With the death of Paul Walker last November Fast & Furious 7 was thrown into turmoil, first looking like the franchise was over, but then it was announced that the movie would be finished with the help of Walker’s two brothers, Cody and Caleb, who would stand in for the actor in his last few scenes.
However, it seems that this is now “the largest insurance claim in Hollywood history. THR reports that there is growing tension between Universal Pictures and its insurer Fireman’s Fund over the size of the claim – one said to be in the ballpark of $50 million” according to Darkhorizons
The movie is “in the midst of a visual effects-packed 13-week shoot culminating with an enormous crowd scene in Rosamond, California. Before Walker’s death in November, Fast and Furious 7 was originally budgeted at $200 million. Universal is said to be covering what it would have cost to complete the project had the accident not occurred, and now the dispute lies over the extra costs that have been incurred – costs which are said to have pushed the film’s total budget closer to $250 million.”
However, despite the money, the studio seems confident and will finish pretty much as scripted with a CGI face replacement for Walker with Caleb and Cody acting the part when needed and the final part will be – are you ready for this? - “an amalgamation of 25-year-old Cody Walker’s eyes, 36-year-old Caleb Walker’s body and mannerisms, and the stand-in actor’s performance which will deliberately mimic Walker’s style.” On top of all this, director James Wan will create scenes from unused footage Walker had shot for the previous films.
The work will be done by Peter Jackson’s Weta, using three cameras and main unit cameras that will capture the stand -in faces, a source said: “There is a massive amount of gear. Everything they want with Paul gets done three times over.
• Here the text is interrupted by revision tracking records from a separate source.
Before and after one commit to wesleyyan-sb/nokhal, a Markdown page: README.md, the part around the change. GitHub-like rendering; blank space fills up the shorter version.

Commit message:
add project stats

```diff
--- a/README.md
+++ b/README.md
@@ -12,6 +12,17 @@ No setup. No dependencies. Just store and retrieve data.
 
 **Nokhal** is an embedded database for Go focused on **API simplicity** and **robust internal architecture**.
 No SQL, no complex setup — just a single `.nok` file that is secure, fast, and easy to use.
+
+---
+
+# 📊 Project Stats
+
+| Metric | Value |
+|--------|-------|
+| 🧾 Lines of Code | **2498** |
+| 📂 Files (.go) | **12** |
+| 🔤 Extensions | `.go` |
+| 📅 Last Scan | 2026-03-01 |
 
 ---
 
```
Three [actors] times seven cameras per shot is a clusterf— of money being spent”.
But the money isn’t all going to the effects house as during the four months the cast were paid to stay ready and some script rewrites were necessary
It’s not just that though, the more than four months of delay of the production has led to more costs such as paying the cast to stick around, along with extra script work by writer Chris Morgan.
So, is it worth it? Will it be a fitting tribute to the late actor? Let us know your thoughts as usual…